Australia Needs to be More Citizen-Centric
27 March 2012 at 3:14 pm
Australia is lagging behind in the co-design and co-production space between government and the Not for Profit sectors, a conference has been told.
Not for Profit leader, Elaine Henry, who is the chair of the Australian Research Alliance for Children and Youth and the former CEO of the Smith Family says internationally the pendulum has swung from public sector to private enterprise, but it is now coming to rest on citizens.
Henry was speaking at “The Co-Design for Citizen-Centric Service Delivery Conference” in Melbourne being attended by senior Commonwealth, State and Local Government representatives as well as academics and leaders in the Not for Profit sector.
Organisers of the Conference say Government and the Not for Profit sector are increasingly recognising the benefits of co-design and co-production, but the question now is not whether to pursue co-design and co-production, but how to do this most effectively.
Co-design and co-production can be defined as a systematic approach to understanding citizens and working with them to design, shape and deliver better policies and services.

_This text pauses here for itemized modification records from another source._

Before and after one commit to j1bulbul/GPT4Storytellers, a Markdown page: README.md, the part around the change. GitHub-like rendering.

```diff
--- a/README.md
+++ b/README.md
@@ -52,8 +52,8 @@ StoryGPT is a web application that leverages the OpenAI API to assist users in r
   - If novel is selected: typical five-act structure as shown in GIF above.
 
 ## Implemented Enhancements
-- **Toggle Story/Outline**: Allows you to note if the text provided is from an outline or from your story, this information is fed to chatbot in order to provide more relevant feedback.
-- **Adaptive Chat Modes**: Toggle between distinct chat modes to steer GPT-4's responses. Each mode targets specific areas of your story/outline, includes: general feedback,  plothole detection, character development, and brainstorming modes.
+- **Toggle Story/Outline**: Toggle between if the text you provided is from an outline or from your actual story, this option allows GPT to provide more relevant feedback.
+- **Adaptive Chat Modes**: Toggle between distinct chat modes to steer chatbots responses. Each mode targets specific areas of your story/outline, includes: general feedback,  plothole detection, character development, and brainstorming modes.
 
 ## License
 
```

Organisers say it’s not only about being ‘citizen-centric’ but about partnering with communities to ensure policies and services deliver desired outcomes.
They say the benefits of this approach are clear but it can be challenging, particularly because it is a significant departure from the way policies and services are traditionally designed and delivered.

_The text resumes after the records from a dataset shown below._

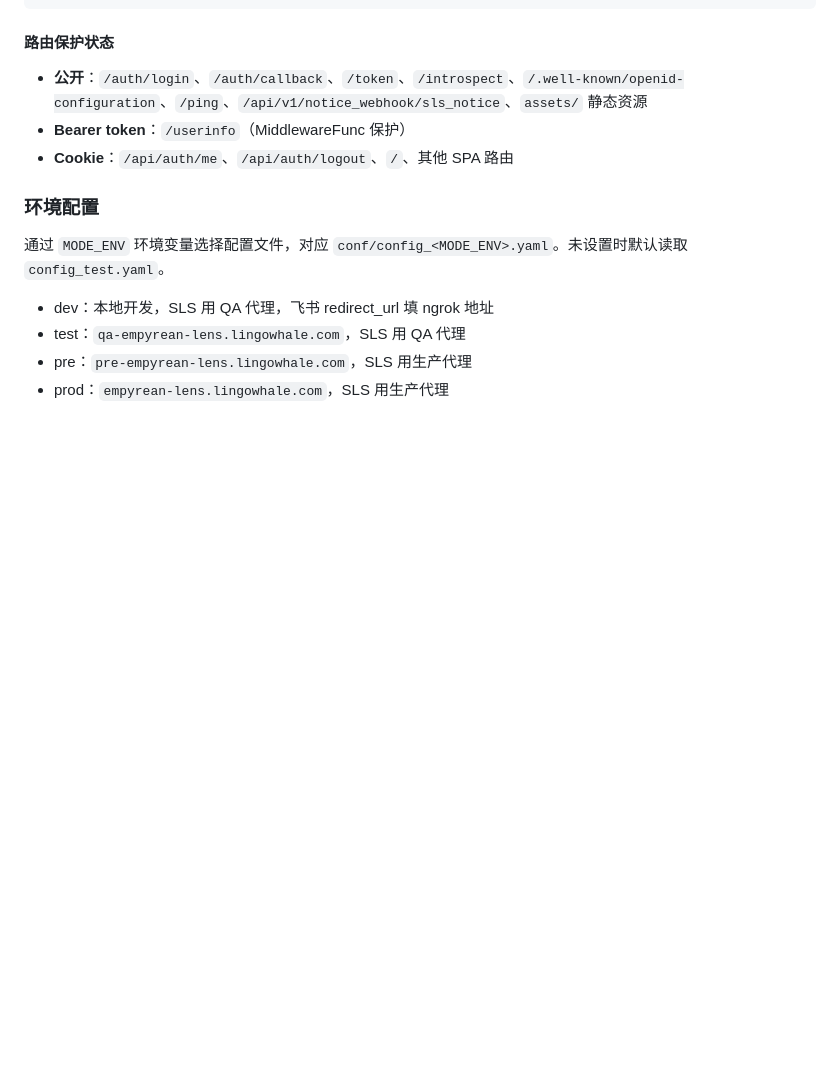
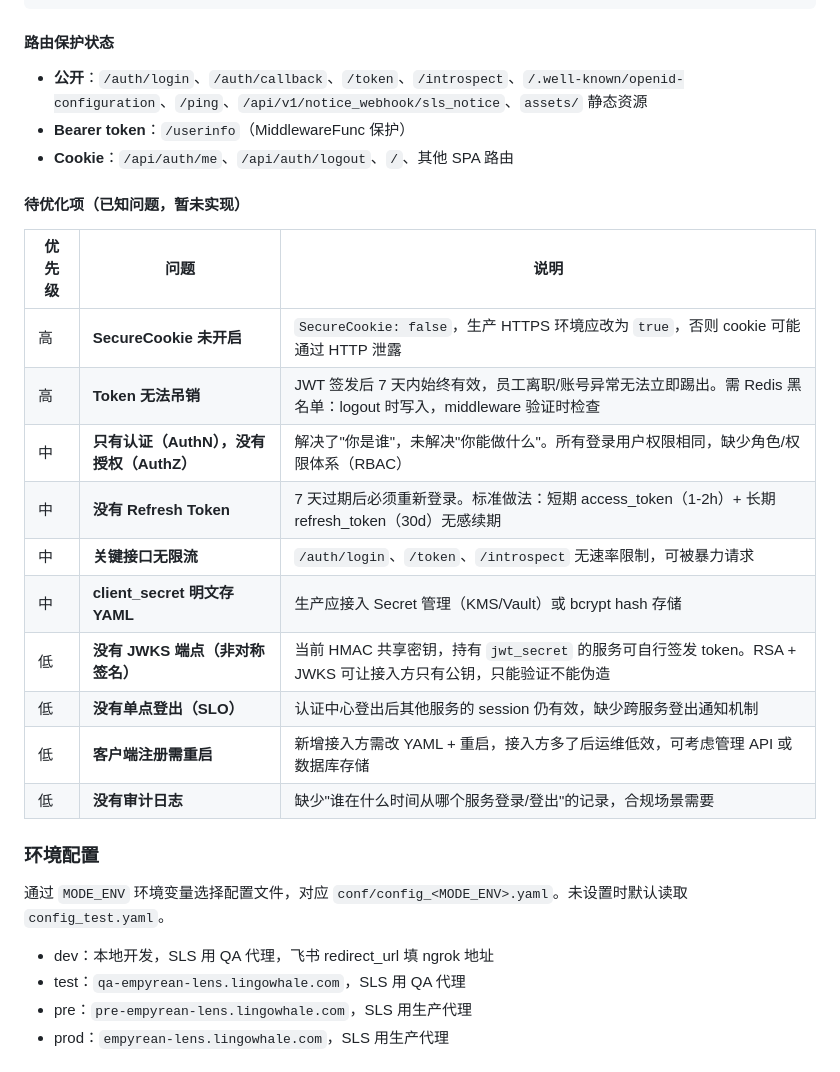
Before and after one commit to DeepLangAI/empyrean_lens, a Markdown page: CLAUDE.md, the part around the change. Drawn GitHub-style; blank space fills up the shorter version.

Commit message:
记录优化项

```diff
--- a/CLAUDE.md
+++ b/CLAUDE.md
@@ -180,6 +180,21 @@ feishu:
 - **Bearer token**：`/userinfo`（MiddlewareFunc 保护）
 - **Cookie**：`/api/auth/me`、`/api/auth/logout`、`/`、其他 SPA 路由
 
+#### 待优化项（已知问题，暂未实现）
+
+| 优先级 | 问题 | 说明 |
+|--------|------|------|
+| 高 | **SecureCookie 未开启** | `SecureCookie: false`，生产 HTTPS 环境应改为 `true`，否则 cookie 可能通过 HTTP 泄露 |
+| 高 | **Token 无法吊销** | JWT 签发后 7 天内始终有效，员工离职/账号异常无法立即踢出。需 Redis 黑名单：logout 时写入，middleware 验证时检查 |
+| 中 | **只有认证（AuthN），没有授权（AuthZ）** | 解决了"你是谁"，未解决"你能做什么"。所有登录用户权限相同，缺少角色/权限体系（RBAC） |
+| 中 | **没有 Refresh Token** | 7 天过期后必须重新登录。标准做法：短期 access_token（1-2h）+ 长期 refresh_token（30d）无感续期 |
+| 中 | **关键接口无限流** | `/auth/login`、`/token`、`/introspect` 无速率限制，可被暴力请求 |
+| 中 | **client_secret 明文存 YAML** | 生产应接入 Secret 管理（KMS/Vault）或 bcrypt hash 存储 |
+| 低 | **没有 JWKS 端点（非对称签名）** | 当前 HMAC 共享密钥，持有 `jwt_secret` 的服务可自行签发 token。RSA + JWKS 可让接入方只有公钥，只能验证不能伪造 |
+| 低 | **没有单点登出（SLO）** | 认证中心登出后其他服务的 session 仍有效，缺少跨服务登出通知机制 |
+| 低 | **客户端注册需重启** | 新增接入方需改 YAML + 重启，接入方多了后运维低效，可考虑管理 API 或数据库存储 |
+| 低 | **没有审计日志** | 缺少"谁在什么时间从哪个服务登录/登出"的记录，合规场景需要 |
+
 ### 环境配置
 
 通过 `MODE_ENV` 环境变量选择配置文件，对应 `conf/config_<MODE_ENV>.yaml`。未设置时默认读取 `config_test.yaml`。
```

Elaine Henry told the conference that she sees co-design as part of the co-production process.
She says that peoples' needs are better met if they are part of the process of designing and producing services.
“You must give as well as get. Co-production is about this process, allowing service recipients to contribute, not treating them as 'costs'.”
Elaine used the example of a group of women who, 30 years ago, wanted to share their experience with breast cancer with women just diagnosed to help them. They had to get the permission of doctors to talk to patients.
She says that now it is a self-organising network, where every woman can connect to others without having to 'ask permission' of an authority figure.